The castle sat on a small rise in the middle of the valley floor. It was quite noticeable, and if you’d asked any of the locals for directions they’d say, “Aye!” in a rather deep and booming voice if they were male, “the castle’s first right a’ter McGregor’s farm.” But it didn’t seem to figure at all in terms of Avysmere’s attractions. You’d probably get told about the ghost in the church (in reality a white cloth with an electric fan blowing it about), the fine Edwardian cobbled streets (quite why anyone would use cobbles after tarmac was invented wasn’t really discussed), and Jimmy McGregor’s five eyed fish (three of the eyes were fake, apparently he’d just sown them on for the extra tourist trade) he supposedly caught down in the local loch. Everything but the castle would be mentioned, it’d ruin the quaint Scottish village look.
Thus it wasn’t too difficult for Hans to find the castle. In fact it really shouldn’t have been a problem, but Daniel, the estate agent who’d originally looked at the property, had forgotten the way back. Hence the journey had been filled with several interesting detours, such as nearly driving off the end of the loch’s single pier, driving the wrong way through the village’s one way system and Daniel’s constant belief that driving through a herd of sheep meant you were taking a shortcut.

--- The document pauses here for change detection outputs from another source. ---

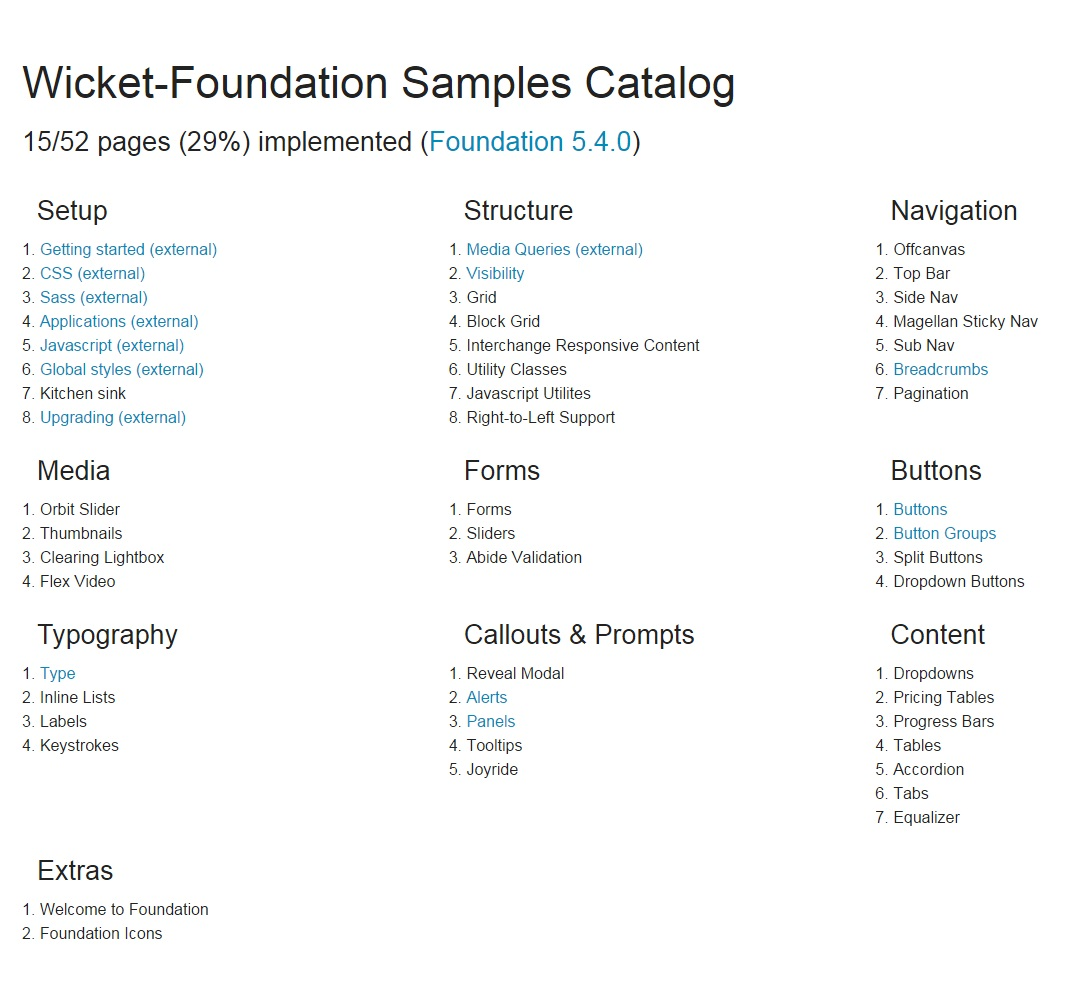
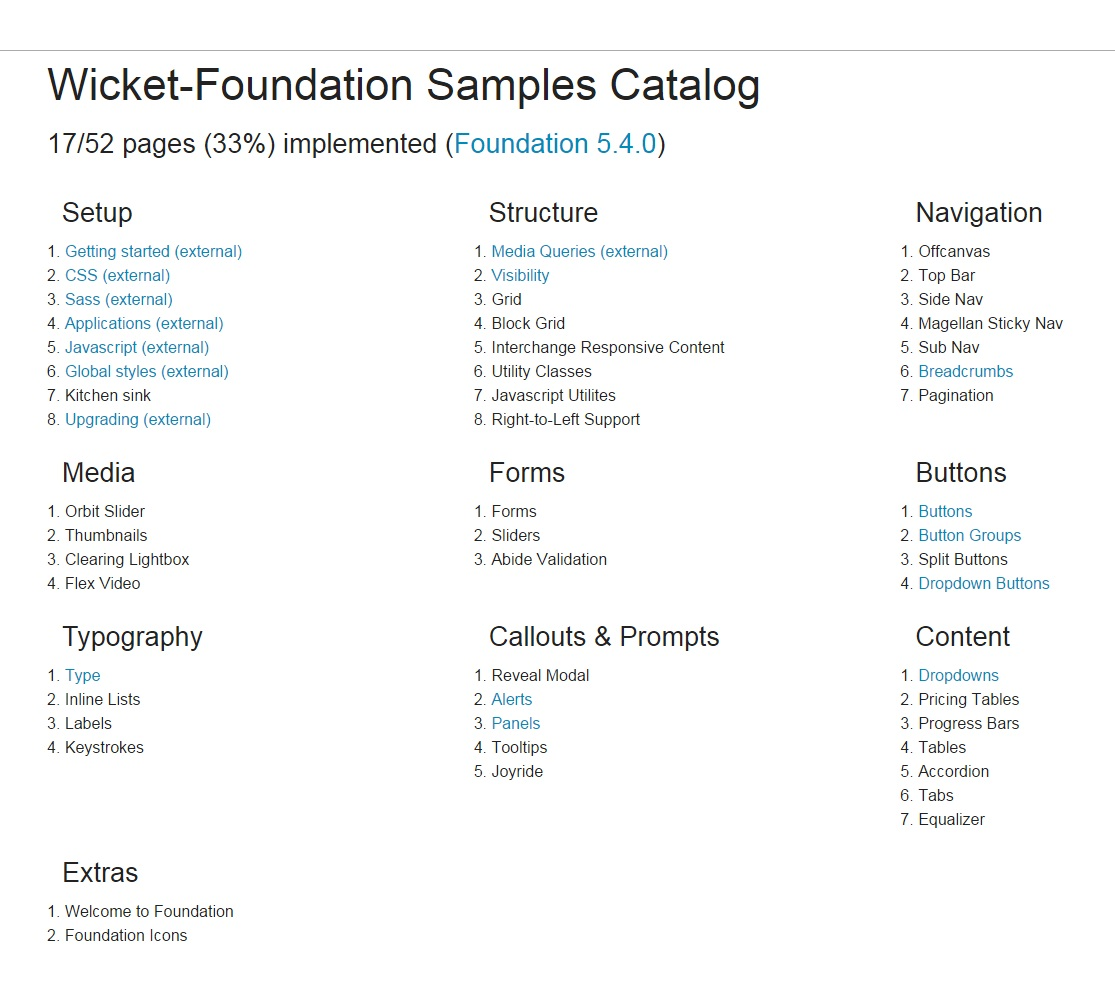
Updated catalog page status and screenshot.

diff --git a/wicket-foundation-samples/src/main/java/com/iluwatar/CatalogPage.html b/wicket-foundation-samples/src/main/java/com/iluwatar/CatalogPage.html
@@ -6,7 +6,7 @@
 		<h1>Wicket-Foundation Samples Catalog</h1>
 	</div>
     <div class="row">
-      <h3>15/52 pages (29%) implemented (<a href="http://foundation.zurb.com/" target="blank">Foundation 5.4.0</a>)</h3>
+      <h3>17/52 pages (33%) implemented (<a href="http://foundation.zurb.com/" target="blank">Foundation 5.4.0</a>)</h3>
     </div>
 
     <p>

Hans was, of course, sat in passenger seat throughout this, fearing for his life. He’d observed that the car was one of those typical businessmen cars; a grossly oversized saloon in a murky maroon/brown colour that any sane person would vomit at the sight of and that was without the muddy splatter on the car after their earlier escapades. He’d also hung one of those pathetic supposedly pine–scented trees on his rear view mirror, in which Hans could see the ‘My Other Car Is a Ferrari Too’ sticker. Presumably Daniel hadn’t realised that you were meant to put that sticker in a Ferrari. ‘Oh well,’ supposed Hans, ‘just because the guy has taste in buildings doesn’t necessarily means it extends to anything else.’
Hans was so engrossed in his thoughts that he didn’t realise they’d arrived at the castle until the car came to a halt in the centre of the gravel courtyard. The castle was more of a keep than the traditional motte and bailey design. The outer wall formed a square with all the buildings on the inside. The gatehouse on one side, a large building extending out of the opposite one with two smaller buildings protruded out of the other walls.
Both men clambered out of the car, stood up, and began taking in the immensity of it all. “Welcome, welcome, welcome, to your new home, Hans,” said Daniel, in his camp Canadian accent. Hans wasn’t listening though, he was scanning the courtyard. The medium built man, with the crew cut standing at the other side of the car knew what he was looking for, though, as Hans had spent several hours stressing the importance of it not being damaged in transit. “Your bike’s in the garage in that building there,” he said pointing behind Hans. He personally preferred his car, it was more spacious and comfortable, but he didn’t like the colour. However, all the other estate agents in the country had that colour, so he guessed it must be a sign of the trade. He had considered getting a nicer colour to symbolise his status as more of a relocation expert than just an average estate agent, but he had his motto for foreign lands. ‘When in Rome, do as the Romans do.’
Hans knew where his priorities lay, his bike, his pride and joy. As soon as he heard where it was, he began heading in the direction Daniel had indicated, wanting to be re-united with it. He was unfortunately curtailed by shouting from the opposite side of the courtyard. Hans turned around and began walking back towards the car, spotting a thin man of medium height, wearing a mud stained tartan over-shirt and brown corduroy.
Hans walked back towards the man. They met; the man stroked his ginger-grey beard carefully, and then offered his hand. “Hans, this is Mervin, the groundskeeper,” said Daniel. “Well, look at the time, I’d better dash,” Daniel said as he hurriedly went to get in the car.
The vehicle spend of backwards as Mervin scowled and shouted, “An’ about time too! Aye, I’m glad to be making your acquaintance, sonny. This way, I’ll show yeh around then,” he said, pointing to a doorway in the large building opposite the gatehouse. “Yeh don’t mind me asking just one question though.”
“You just did, didn’t you?” replied Hans following Mervin to the door.
“Well I just wanna know why yeh sent me a crate of lard?”
“I don’t know, Daniel mentioned you seemed pretty keen on lard, you kept dropping it in conversation quite a bit, he even said you blessed it! I just thought it would be a nice gift!”
Mervin was furious. “Pretentious git!” he said spitefully as he clenched his fist, “All his bloody yeh canne speak yeh own accent, yeh’ve gotta speak proper English and all thaa twaddle. Poking and probing round the place, picking faults with every little last thing. He should talk, he canne tell the difference between Lord and lard, grr!”
Hans decided it would be best to remain silent for a little while.